The author present a case-study of a classroom technique that allows assessment and some remediation of several shortcomings of college student skills in mathematics, particularly problem solving. Students are required to write their own notes for class and hand them in at the end for credit. Instead of a traditional lecture format, the first part of class is used to do examples of problems, creating an opportunity to model problem solving strategies for the class. Students then are separated into groups to work on individualized homework sets delivered via WeBWorK and group projects. Although problem sets are individualized, the problem types are the same from student to student, and the groups work on problems from all students in the group. Several issues of implementation are identified. Also discussed are alternative implementations of parts of the strategy, and possible extensions of the strategy to other courses that aren’t based on problem-solving.
Like many instructors, I have wanted to find better ways to get my students to master the material. It is a common enough wish; students should gain an integrated understanding of the topics, develop the skills for applying the material and gain some ability to use mathematics outside the classroom. Ideally they might also see some of what is so fascinating about mathematics. Without insisting that all students become mathematicians they should master the material and get some idea of what the attraction of the subject might be.
It is frustrating that students have a hard time integrating and applying information from a lecture format class. Though they may appear to understand during class, their performance on quizzes, exams and assignments shows a general lack of root comprehension. While they might be able to mimic template problems from class, changing even small details can throw them completely. Integrating material from more than one topic is more problematic still.

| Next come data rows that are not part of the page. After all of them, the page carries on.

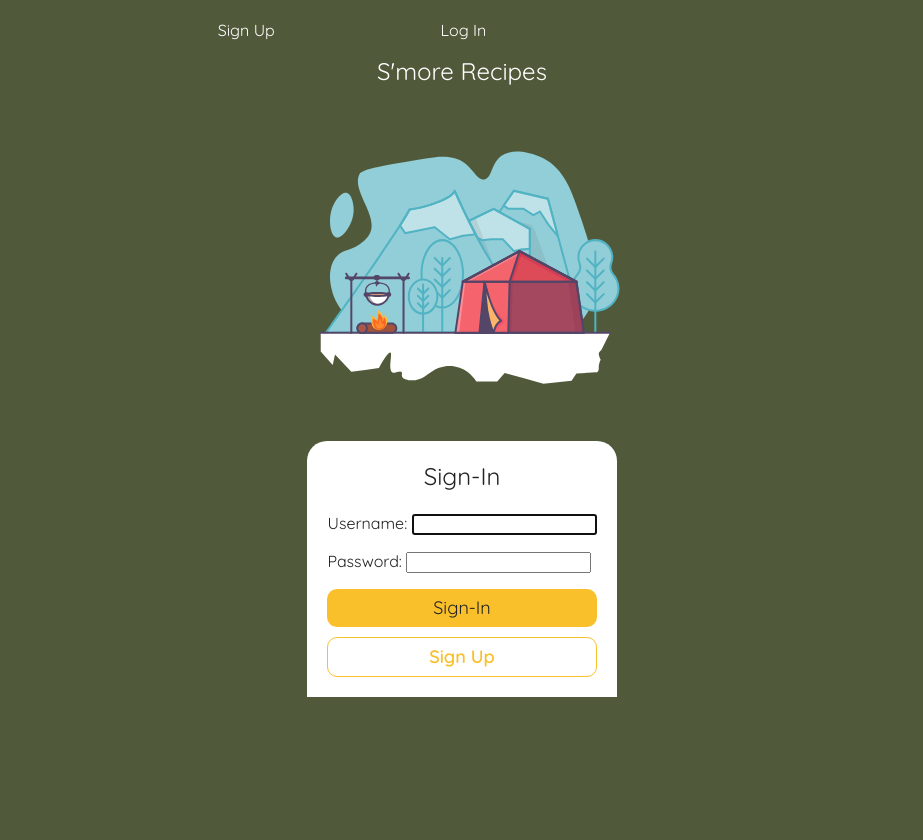
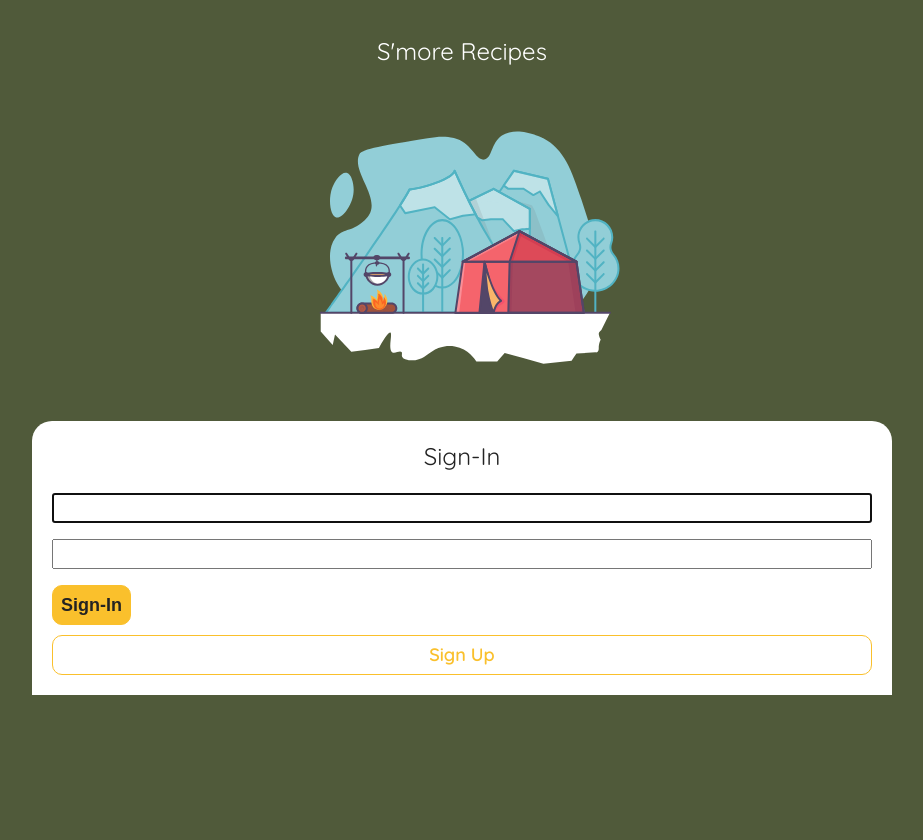
Before and after one commit to luye713/Smore-Recipe, a Django app: page /accounts/login/ in a window 1280 px wide. Shown: the whole page, without its empty margins (178-1101 px from the left). After the commit the page ends 695 px from the top, so only its background shows below. Run offline with Django 4.2, Linux system fonts and the light colour scheme.

Commit message:
done alot css frontend tonight

```diff
--- a/main_app/forms.py
+++ b/main_app/forms.py
@@ -4,4 +4,4 @@ from .models import Trip
 class TripForm(ModelForm):
     class Meta:
         model = Trip
-        fields = ['name', 'start_date', 'end_date', 'destination']
+        fields = ['name', 'destination', 'start_date', 'end_date']
--- a/main_app/static/css/style.css
+++ b/main_app/static/css/style.css
@@ -1,6 +1,16 @@
+* {
+  -webkit-box-sizing: border-box;
+          box-sizing: border-box;
+}
+
 body {
+  display: -webkit-box;
+  display: -ms-flexbox;
   display: flex;
   min-height: 100vh;
+  -webkit-box-orient: vertical;
+  -webkit-box-direction: normal;
+      -ms-flex-direction: column;
           flex-direction: column;
   background-color: #505A3A;
   color: white;
@@ -11,6 +21,8 @@ body {
 }
 
 main {
+  -webkit-box-flex: 1;
+      -ms-flex: 1 0 auto;
           flex: 1 0 auto;
 }
 
@@ -25,10 +37,9 @@ footer.page-footer {
 }
 
 ul, li {
-  /* list-style: none; */
-  /* padding-left: 0; */
+  list-style: none;
+  padding: 0;
   margin: 0;
-  /* display: inline; */
 }
 
 .btn {
@@ -44,36 +55,63 @@ ul, li {
 
 .btn2 {
   color: #232323;
+  border: 1px solid #FAC02C;
+  border-radius: 10px;
+  padding: 8px;
   font-size: 18px;
   line-height: 22px;
-  padding: 8px;
+  font-weight: 600;
+  text-decoration: none;
+  display: block;
   background-color: #FAC02C;
-  border: none;
-  border-radius: 10px;
-  width: 100%;
-  font-family: 'Quicksand', sans-serif;
-  display: block;
 }
 
 .signup {
+  display: -webkit-box;
+  display: -ms-flexbox;
   display: flex;
+  -webkit-box-pack: center;
+      -ms-flex-pack: center;
           justify-content: center;
   margin-top: 10px;
 }
 
 .nav-wrapper {
+  display: -webkit-box;
+  display: -ms-flexbox;
   display: flex;
+  -webkit-box-align: center;
+      -ms-flex-align: center;
           align-items: center;
-  justify-content: space-between;
+  margin: -10px;
+  -webkit-box-pack: center;
+      -ms-flex-pack: center;
+          justify-content: center;
 }
 
 .nav {
+  display: -webkit-box;
+  display: -ms-flexbox;
   display: flex;
   list-style: none;
-  justify-content: space-evenly;
+  -webkit-box-pack: justify;
+      -ms-flex-pack: justify;
+          justify-content: space-between;
+  -ms-flex-line-pack: center;
       align-content: center;
+  -webkit-box-flex: 1;
+      -ms-flex: 1 1 auto;
           flex: 1 1 auto;
   max-width: 600px;
+}
+
+.nav li {
+  display: -webkit-box;
+  display: -ms-flexbox;
+  display: flex;
+  -webkit-box-align: center;
+      -ms-flex-align: center;
+          align-items: center;
 }
 
 .nav a:hover {
@@ -91,6 +131,26 @@ ul, li {
   color: #232323;
   border-radius: 20px 20px 0px 0px;
   padding: 20px;
+  width: 100%;
+}
+
+.login p {
+  display: -webkit-box;
+  display: -ms-flexbox;
+  display: flex;
+  -webkit-box-pack: center;
+      -ms-flex-pack: center;
+          justify-content: center;
+  height: 30px;
+}
+
+.login p label {
+  display: none;
+}
+
+.login p input {
+  height: 100%;
+  width: 100%;
 }
 
 .login h2 {
@@ -101,8 +161,15 @@ ul, li {
 }
 
 .login_page {
+  display: -webkit-box;
+  display: -ms-flexbox;
   display: flex;
+  -webkit-box-orient: vertical;
+  -webkit-box-direction: normal;
+      -ms-flex-direction: column;
           flex-direction: column;
+  -webkit-box-align: center;
+      -ms-flex-align: center;
           align-items: center;
 }
 
--- /dev/null
+++ b/main_app/static/css/style.scss
@@ -0,0 +1,214 @@
+* {
+    box-sizing: border-box;
+}
+
+body {
+    display: flex;
+    min-height: 100vh;
+    flex-direction: column;
+    background-color: #505A3A;
+    color: white;
+    font-family: 'Quicksand', sans-serif;
+    padding: 20px;
+    max-width: 900px;
+    margin: auto;
+}
+
+main {
+    flex: 1 0 auto;
+}
+
+a {
+    color: white;
+    text-decoration: none;
+}
+
+footer.page-footer {
+    padding-top: 0;
+    text-align: right;
+}
+
+ul, li {
+    list-style: none;
+    padding: 0;
+    margin: 0;
+}
+
+.btn {
+    color: #FAC02C;
+    border: 1px solid #FAC02C;
+    border-radius: 10px;
+    padding: 8px;
+    font-size: 18px;
+    line-height: 22px;
+    font-weight: 600;
+    text-decoration: none;
+}
+
+.btn2 {
+    color: #232323;
+    border: 1px solid #FAC02C;
+    border-radius: 10px;
+    padding: 8px;
+    font-size: 18px;
+    line-height: 22px;
+    font-weight: 600;
+    text-decoration: none;
+    display: block;
+    background-color: #FAC02C;
+}
+
+.signup {
+    display: flex;
+    justify-content: center;
+    margin-top: 10px;
+}
+
+.nav-wrapper {
+    display: flex;
+    align-items: center;
+    margin: -10px;
+    justify-content: center;
+}
+
+.nav {
+    display: flex;
+    list-style: none;
+    justify-content: space-between;
+    align-content: center;
+    flex: 1 1 auto;
+    max-width: 600px;
+    li {
+        display: flex;
+        align-items: center;
+    }
+}
+
+.nav a:hover {
+    text-decoration: underline;
+    font-weight: 600;
+}
+
+.btn-wrapper {
+    display: flex;
+    gap: 9px;
+}
+
+.login {
+    background-color: white;
+    color: #232323;
+    border-radius: 20px 20px 0px 0px;
+    padding: 20px;
+    width: 100%;
+    p {
+        display: flex;
+        justify-content: center;
+        height: 30px;
+        label {
+            display: none;
+        }
+        input {
+            height: 100%;
+            width: 100%;
+        }
+    }
+}
+
+.login h2 {
+    margin: 0 0 22px 0;
+    text-align: center;
+    font-size: 24px;
+    font-weight: normal;
+}
+
+.login_page {
+    display: flex;
+    flex-direction: column;
+    align-items: center;
+}
+
+.login_page h1 {
+    font-size: 24px;
+    font-weight: normal;
+}
+
+.card {
+    margin: 35px 0;
+    img {
+        border-radius: 5px;
+    }
+    p {
+        padding: 0 0 0 16px;
+        margin-top: -35px;
+    }
+}
+
+.card:hover {
+    img {
+        border: 1px solid white;
+    }
+}
+
+.ingredient-wrapper {
+    h4 {
+        margin: 20px 0 5px 0;
+    }
+    li {
+        list-style-type: disc;
+        margin-left: 20px;
+    }
+}
+
+.instruction-wrapper {
+    h4 {
+        margin: 20px 0 5px 0;
+    }
+    li {
+        list-style-type: nth;
+        margin-left: 20px;
+    }
+}
+
+.trip-each {
+    border: 1px solid #FAC02C;
+    border-radius: 10px;
+    margin: 25px 0;
+    padding: 0 20px;
+    p {
+        color: #FAC02C;
+    }
+}
+
+.trip-each:hover {
+    background-color: #FAC02C;
+    p {
+        color: black;
+    }
+}
+
+.trip-create {
+    p {
+        display: flex;
+        flex-direction: column;
+        label {
+            margin: 10px 0;
+        }
+        input {
+            height: 30px;
+            border-radius: 5px;
+            border: 1px solid white;
+            background-color: transparent;
+            color: white;
+        }
+    }
+    .btn {
+        background-color: transparent;
+    }
+}
+
+.recipe-cate {
+    display: flex;
+    .btn {
+        margin: 18px 20px;
+    }
+}
--- a/main_app/templates/base.html
+++ b/main_app/templates/base.html
@@ -16,18 +16,12 @@
     <header class="navbar-fixed">
         <nav>
             <div class="nav-wrapper">
-
-
                 <ul class="nav">
                     {% if user.is_authenticated %}
-                        <a href="/" id="logo"><img src="{% static 'assets/logo.svg' %}"></a>
-                        <li><a href="{% url 'trip_list' %}">My Trips</a></li>
-                        <li><a href="{% url 'recipe_list' 'all' 'all' %}">Explore Recipe</a></li>
-                        <li><a href="{% url 'trip_create' 0 %}">Add Trip</a></li>
-                        <li><a href="{% url 'logout' %}">Log Out</a></li>
-                    {% else %}
-                        <li><a href="{% url 'signup' %}">Sign Up</a></li>
-                        <li><a href="{% url 'login' %}">Log In</a></li>
+                        <li><a href="/" id="logo"><img src="{% static 'assets/logo.svg' %}"></a></li>
+                        <li><a class="nav-trip" href="{% url 'trip_list' %}">My Trips</a></li>
+                        <li><a class="nav-recipe" href="{% url 'recipe_list' 'all' 'all' %}">Explore</a></li>
+                        <li><a href="{% url 'logout' %}">Log<br>Out</a></li>
                     {% endif %}
                 </ul>
             </div>
--- a/main_app/templates/registration/login.html
+++ b/main_app/templates/registration/login.html
@@ -16,4 +16,5 @@
         <a class="btn signup" href="{% url 'signup' %}">Sign Up</a>
     </div>
 </div>
+
 {% endblock %}
--- a/main_app/views.py
+++ b/main_app/views.py
@@ -86,7 +86,7 @@ def recipe_list(request, category, equipment):
         'equipments': equipments,
         'recipes': recipes,
         'selected_category': category,
-        'selected_equipment': equipment[0:4]
+        'selected_equipment': equipment
     })
 
 @login_required
```
Also changed, not shown: other parts of main_app/static/css/style.css (+94 -1 lines), main_app/templates/main.css (added, +111 -0 lines), main_app/templates/main_app/recipe_choose.html (+6 -9 lines), main_app/templates/main_app/recipe_detail.html (+12 -17 lines), main_app/templates/main_app/recipe_list.html (+23 -2 lines), main_app/templates/main_app/trip_detail.html (+18 -11 lines), main_app/templates/main_app/trip_form.html (+4 -6 lines), main_app/templates/main_app/trip_list.html (+7 -11 lines), 1 other file. Lines whose indentation alone changed are shown as unchanged.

Furthermore, many students seem to lack many fundamental skills, note taking and study skills being two of the most glaring deficiencies. Given this, the difficulties integrating and applying mathematics is no mystery. Add to that the passive nature of a traditional lecture course and it is evident that something needs to be changed for there to be any hope of remedying these lacks. Problems with passive learning are well documented; students have no responsibility for their own learning, nor are they actively involved in their own learning. In a traditional lecture format class it would appear (Silberman 1996) that students may recognize only about one word in three per minute (for an instructor speaking at roughly 150 words per minute).

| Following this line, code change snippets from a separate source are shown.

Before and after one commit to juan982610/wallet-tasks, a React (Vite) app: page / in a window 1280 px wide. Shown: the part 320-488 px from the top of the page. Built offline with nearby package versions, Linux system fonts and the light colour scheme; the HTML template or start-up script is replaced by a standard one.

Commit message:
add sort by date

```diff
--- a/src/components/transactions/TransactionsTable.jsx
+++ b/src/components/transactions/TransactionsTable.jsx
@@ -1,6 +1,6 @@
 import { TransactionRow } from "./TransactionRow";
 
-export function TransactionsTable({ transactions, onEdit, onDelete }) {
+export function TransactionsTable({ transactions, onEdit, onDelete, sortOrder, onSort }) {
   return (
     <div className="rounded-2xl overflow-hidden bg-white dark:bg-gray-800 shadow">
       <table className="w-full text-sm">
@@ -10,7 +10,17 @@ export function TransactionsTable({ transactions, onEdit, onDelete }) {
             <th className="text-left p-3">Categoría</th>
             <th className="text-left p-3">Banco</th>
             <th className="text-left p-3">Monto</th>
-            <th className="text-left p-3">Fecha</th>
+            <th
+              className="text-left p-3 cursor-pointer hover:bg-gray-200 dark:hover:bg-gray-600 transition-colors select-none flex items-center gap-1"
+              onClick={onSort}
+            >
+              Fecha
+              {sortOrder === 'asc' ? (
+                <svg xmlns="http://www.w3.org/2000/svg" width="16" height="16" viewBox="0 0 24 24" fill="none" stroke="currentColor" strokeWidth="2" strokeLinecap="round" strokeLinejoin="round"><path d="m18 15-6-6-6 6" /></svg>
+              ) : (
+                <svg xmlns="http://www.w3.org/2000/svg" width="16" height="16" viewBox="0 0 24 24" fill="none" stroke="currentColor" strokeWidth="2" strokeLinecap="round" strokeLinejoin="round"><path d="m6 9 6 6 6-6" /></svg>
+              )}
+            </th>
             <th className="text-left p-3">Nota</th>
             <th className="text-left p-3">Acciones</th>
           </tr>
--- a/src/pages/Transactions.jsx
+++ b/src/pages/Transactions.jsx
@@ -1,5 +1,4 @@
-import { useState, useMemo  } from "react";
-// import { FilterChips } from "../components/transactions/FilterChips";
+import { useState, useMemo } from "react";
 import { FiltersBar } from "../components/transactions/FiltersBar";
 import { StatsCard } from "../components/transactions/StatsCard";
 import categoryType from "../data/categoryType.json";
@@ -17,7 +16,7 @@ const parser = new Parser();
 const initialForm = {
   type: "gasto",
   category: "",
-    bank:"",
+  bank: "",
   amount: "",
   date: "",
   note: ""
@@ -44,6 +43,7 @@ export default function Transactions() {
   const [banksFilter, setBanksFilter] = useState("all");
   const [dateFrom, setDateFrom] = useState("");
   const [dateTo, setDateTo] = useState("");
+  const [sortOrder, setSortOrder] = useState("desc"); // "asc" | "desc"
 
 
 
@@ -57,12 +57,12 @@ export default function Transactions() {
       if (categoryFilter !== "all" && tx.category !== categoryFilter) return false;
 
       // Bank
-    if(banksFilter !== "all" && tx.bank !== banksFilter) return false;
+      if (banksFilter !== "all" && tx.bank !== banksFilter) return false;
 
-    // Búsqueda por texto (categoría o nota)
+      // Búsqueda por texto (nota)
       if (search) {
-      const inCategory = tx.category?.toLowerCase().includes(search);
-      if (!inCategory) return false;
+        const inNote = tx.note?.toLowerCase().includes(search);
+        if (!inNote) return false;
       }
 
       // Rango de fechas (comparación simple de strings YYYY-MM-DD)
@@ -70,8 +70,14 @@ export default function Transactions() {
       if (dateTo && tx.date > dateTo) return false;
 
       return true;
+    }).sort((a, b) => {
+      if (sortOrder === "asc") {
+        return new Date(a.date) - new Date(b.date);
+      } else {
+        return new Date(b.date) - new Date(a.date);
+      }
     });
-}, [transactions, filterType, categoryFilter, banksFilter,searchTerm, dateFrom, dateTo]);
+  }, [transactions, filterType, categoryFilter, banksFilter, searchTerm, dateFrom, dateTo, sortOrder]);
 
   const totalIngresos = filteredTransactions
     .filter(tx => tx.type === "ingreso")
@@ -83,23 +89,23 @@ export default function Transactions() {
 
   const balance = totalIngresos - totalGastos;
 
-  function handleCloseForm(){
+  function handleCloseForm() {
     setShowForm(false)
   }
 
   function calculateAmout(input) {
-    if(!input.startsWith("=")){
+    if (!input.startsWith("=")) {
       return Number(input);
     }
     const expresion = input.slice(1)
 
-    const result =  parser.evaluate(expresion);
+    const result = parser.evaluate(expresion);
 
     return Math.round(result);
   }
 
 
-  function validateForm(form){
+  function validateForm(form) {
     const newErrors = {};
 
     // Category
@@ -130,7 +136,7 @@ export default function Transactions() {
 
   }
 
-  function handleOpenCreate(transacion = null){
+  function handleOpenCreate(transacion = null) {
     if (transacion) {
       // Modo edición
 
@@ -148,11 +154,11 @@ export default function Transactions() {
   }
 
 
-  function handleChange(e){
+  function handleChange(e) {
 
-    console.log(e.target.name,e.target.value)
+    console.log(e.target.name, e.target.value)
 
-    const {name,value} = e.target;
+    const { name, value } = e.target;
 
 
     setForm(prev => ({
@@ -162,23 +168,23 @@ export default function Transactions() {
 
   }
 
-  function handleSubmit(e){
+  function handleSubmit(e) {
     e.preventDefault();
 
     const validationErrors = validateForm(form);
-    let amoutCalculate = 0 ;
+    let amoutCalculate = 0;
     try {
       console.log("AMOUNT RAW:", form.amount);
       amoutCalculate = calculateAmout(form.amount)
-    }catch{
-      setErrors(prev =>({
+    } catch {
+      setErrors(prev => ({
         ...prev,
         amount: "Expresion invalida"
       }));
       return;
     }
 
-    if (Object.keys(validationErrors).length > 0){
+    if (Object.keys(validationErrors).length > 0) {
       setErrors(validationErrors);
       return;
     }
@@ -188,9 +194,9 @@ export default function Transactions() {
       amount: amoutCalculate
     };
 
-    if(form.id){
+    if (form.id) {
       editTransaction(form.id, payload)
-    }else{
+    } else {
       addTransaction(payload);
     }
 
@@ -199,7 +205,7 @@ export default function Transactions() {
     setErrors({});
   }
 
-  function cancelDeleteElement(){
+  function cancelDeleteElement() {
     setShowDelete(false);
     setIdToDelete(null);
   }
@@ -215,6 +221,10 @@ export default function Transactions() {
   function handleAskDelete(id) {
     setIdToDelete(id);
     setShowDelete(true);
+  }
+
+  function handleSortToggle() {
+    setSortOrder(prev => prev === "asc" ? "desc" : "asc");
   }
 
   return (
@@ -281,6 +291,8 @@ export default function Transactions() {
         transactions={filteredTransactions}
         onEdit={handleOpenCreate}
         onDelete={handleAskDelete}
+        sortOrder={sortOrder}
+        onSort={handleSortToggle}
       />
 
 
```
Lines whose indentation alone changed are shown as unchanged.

Over and above this, there is the problem of skill acquisition in mathematics classes; there are certain habits of thought that students need to master and make habitual to effectively learn mathematics. This is similar to language acquisition. There seems to be no better way to do this than to practice, practice, and practice. In a typical mathematics course this is achieved by assigning homework. In a small school setting this becomes difficult to grade as there may not be any graders and the demands on faculty may be such that grading all student homework is impractical.
One approach to the problem of passive learning has been to develop active learning strategies (Silberman, 1996; Fujii, 1997) in which a major portion, if not the entire period is spent with students working on problem solving. As some have noted, this can lead to reduced coverage, a problem in courses that are part of a sequence or where the curriculum is not entirely at the instructor’s discretion. The approach adopted here follows that of Jones-Wilson (2005) in that a portion of the class is devoted to a combination mini-lecture and problem solving modeling session, with the remainder consisting of the students working in groups either on group assignments or on individual homework. It is this inversion of the standard lecture format, wherein notes are taken in class and problems worked on outside the class, which leads to the phrase “inverting the classroom”.
Assigning and grading homework is dealt with by utilizing the web-based assignment delivery and grading system “WeBWorK” (Gage, Pizer & Roth, 2002; Brunsden, 2005). This provides instant feedback to students as to the correctness of their efforts and relieves the instructor of grading each and every student’s assigned homework. Another advantage of WeBWorK is the capability for the instructor to arbitrarily allow many attempts by students at a given problem, where the number can range from a single attempt, to three or four attempts or even infinitely many (which is the default setting for most problems). Other advantages include a vibrant and helpful user community, a large and growing database of problems for various standard undergraduate mathematics courses together with the ability for instructors to add, debug or modify problems at will. In fact there is evidence that WeBWorK does in fact help students achieve mastery (Weibel & Hirsch, 2002).
It should be noted at the outset that all students would benefit from the methods outlined here, nor would the benefits be evenly distributed among those students who might benefit. A best case scenario was that this would help most of those students in the middle, and with care might broaden the middle.